Task description | Repeat every entry in full. Match each line exactly.

------------------------

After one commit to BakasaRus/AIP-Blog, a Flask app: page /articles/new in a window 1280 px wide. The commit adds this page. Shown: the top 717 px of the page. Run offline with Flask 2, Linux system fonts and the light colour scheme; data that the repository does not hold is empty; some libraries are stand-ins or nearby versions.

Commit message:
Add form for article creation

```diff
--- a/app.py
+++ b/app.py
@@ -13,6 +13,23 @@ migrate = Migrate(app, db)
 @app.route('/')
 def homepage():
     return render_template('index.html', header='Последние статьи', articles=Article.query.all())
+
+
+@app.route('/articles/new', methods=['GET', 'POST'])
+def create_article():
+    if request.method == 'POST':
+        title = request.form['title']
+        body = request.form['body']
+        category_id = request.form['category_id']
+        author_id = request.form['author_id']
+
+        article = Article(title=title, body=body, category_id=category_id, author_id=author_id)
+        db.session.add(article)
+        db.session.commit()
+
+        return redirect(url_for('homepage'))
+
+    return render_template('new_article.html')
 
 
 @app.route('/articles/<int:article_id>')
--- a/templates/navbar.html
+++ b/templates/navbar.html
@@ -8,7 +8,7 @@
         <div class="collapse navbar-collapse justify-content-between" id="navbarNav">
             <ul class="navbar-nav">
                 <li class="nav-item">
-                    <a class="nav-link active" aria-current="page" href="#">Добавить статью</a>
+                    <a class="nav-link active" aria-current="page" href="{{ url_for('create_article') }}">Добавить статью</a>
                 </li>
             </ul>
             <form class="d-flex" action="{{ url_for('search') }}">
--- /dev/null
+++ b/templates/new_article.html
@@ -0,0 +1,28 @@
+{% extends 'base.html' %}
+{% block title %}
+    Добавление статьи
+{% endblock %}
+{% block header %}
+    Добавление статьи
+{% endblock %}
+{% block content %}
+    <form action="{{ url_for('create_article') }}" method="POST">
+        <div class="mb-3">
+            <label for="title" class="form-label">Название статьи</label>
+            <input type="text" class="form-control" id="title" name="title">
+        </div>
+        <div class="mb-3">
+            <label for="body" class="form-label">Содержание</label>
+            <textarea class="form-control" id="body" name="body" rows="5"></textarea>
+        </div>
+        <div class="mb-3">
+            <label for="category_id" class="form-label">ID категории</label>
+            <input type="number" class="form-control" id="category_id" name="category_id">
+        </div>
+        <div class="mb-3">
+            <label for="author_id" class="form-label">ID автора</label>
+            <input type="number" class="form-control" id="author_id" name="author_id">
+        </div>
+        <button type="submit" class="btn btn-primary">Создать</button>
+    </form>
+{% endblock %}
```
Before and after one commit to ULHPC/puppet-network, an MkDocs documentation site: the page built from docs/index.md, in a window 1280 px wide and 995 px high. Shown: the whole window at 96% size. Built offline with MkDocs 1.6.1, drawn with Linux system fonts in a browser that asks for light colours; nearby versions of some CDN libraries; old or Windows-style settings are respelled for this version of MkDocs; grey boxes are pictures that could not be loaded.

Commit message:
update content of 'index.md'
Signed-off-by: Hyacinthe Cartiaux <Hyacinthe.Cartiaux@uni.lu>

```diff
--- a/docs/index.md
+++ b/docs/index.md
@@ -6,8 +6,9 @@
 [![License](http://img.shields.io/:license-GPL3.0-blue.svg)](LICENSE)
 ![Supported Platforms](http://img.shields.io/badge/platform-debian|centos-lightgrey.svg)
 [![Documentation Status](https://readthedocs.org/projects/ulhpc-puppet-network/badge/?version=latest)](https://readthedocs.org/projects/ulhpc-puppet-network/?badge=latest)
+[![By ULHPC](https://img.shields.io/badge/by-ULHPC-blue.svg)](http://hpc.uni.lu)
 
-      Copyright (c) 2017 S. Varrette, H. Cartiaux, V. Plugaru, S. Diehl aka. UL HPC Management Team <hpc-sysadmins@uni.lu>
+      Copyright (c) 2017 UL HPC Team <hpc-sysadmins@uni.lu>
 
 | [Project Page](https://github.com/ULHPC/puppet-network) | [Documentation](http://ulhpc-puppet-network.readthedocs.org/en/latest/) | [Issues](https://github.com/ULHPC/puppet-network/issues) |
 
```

------------------------

Task response |
After one commit to BakasaRus/AIP-Blog, a Flask app: page /articles/new in a window 1280 px wide. The commit adds this page. Shown: the top 717 px of the page. Run offline with Flask 2, Linux system fonts and the light colour scheme; data that the repository does not hold is empty; some libraries are stand-ins or nearby versions.

Commit message:
Add form for article creation

```diff
--- a/app.py
+++ b/app.py
@@ -13,6 +13,23 @@ migrate = Migrate(app, db)
 @app.route('/')
 def homepage():
     return render_template('index.html', header='Последние статьи', articles=Article.query.all())
+
+
+@app.route('/articles/new', methods=['GET', 'POST'])
+def create_article():
+    if request.method == 'POST':
+        title = request.form['title']
+        body = request.form['body']
+        category_id = request.form['category_id']
+        author_id = request.form['author_id']
+
+        article = Article(title=title, body=body, category_id=category_id, author_id=author_id)
+        db.session.add(article)
+        db.session.commit()
+
+        return redirect(url_for('homepage'))
+
+    return render_template('new_article.html')
 
 
 @app.route('/articles/<int:article_id>')
--- a/templates/navbar.html
+++ b/templates/navbar.html
@@ -8,7 +8,7 @@
         <div class="collapse navbar-collapse justify-content-between" id="navbarNav">
             <ul class="navbar-nav">
                 <li class="nav-item">
-                    <a class="nav-link active" aria-current="page" href="#">Добавить статью</a>
+                    <a class="nav-link active" aria-current="page" href="{{ url_for('create_article') }}">Добавить статью</a>
                 </li>
             </ul>
             <form class="d-flex" action="{{ url_for('search') }}">
--- /dev/null
+++ b/templates/new_article.html
@@ -0,0 +1,28 @@
+{% extends 'base.html' %}
+{% block title %}
+    Добавление статьи
+{% endblock %}
+{% block header %}
+    Добавление статьи
+{% endblock %}
+{% block content %}
+    <form action="{{ url_for('create_article') }}" method="POST">
+        <div class="mb-3">
+            <label for="title" class="form-label">Название статьи</label>
+            <input type="text" class="form-control" id="title" name="title">
+        </div>
+        <div class="mb-3">
+            <label for="body" class="form-label">Содержание</label>
+            <textarea class="form-control" id="body" name="body" rows="5"></textarea>
+        </div>
+        <div class="mb-3">
+            <label for="category_id" class="form-label">ID категории</label>
+            <input type="number" class="form-control" id="category_id" name="category_id">
+        </div>
+        <div class="mb-3">
+            <label for="author_id" class="form-label">ID автора</label>
+            <input type="number" class="form-control" id="author_id" name="author_id">
+        </div>
+        <button type="submit" class="btn btn-primary">Создать</button>
+    </form>
+{% endblock %}
```
Before and after one commit to ULHPC/puppet-network, an MkDocs documentation site: the page built from docs/index.md, in a window 1280 px wide and 995 px high. Shown: the whole window at 96% size. Built offline with MkDocs 1.6.1, drawn with Linux system fonts in a browser that asks for light colours; nearby versions of some CDN libraries; old or Windows-style settings are respelled for this version of MkDocs; grey boxes are pictures that could not be loaded.

Commit message:
update content of 'index.md'
Signed-off-by: Hyacinthe Cartiaux <Hyacinthe.Cartiaux@uni.lu>

```diff
--- a/docs/index.md
+++ b/docs/index.md
@@ -6,8 +6,9 @@
 [![License](http://img.shields.io/:license-GPL3.0-blue.svg)](LICENSE)
 ![Supported Platforms](http://img.shields.io/badge/platform-debian|centos-lightgrey.svg)
 [![Documentation Status](https://readthedocs.org/projects/ulhpc-puppet-network/badge/?version=latest)](https://readthedocs.org/projects/ulhpc-puppet-network/?badge=latest)
+[![By ULHPC](https://img.shields.io/badge/by-ULHPC-blue.svg)](http://hpc.uni.lu)
 
-      Copyright (c) 2017 S. Varrette, H. Cartiaux, V. Plugaru, S. Diehl aka. UL HPC Management Team <hpc-sysadmins@uni.lu>
+      Copyright (c) 2017 UL HPC Team <hpc-sysadmins@uni.lu>
 
 | [Project Page](https://github.com/ULHPC/puppet-network) | [Documentation](http://ulhpc-puppet-network.readthedocs.org/en/latest/) | [Issues](https://github.com/ULHPC/puppet-network/issues) |
 
```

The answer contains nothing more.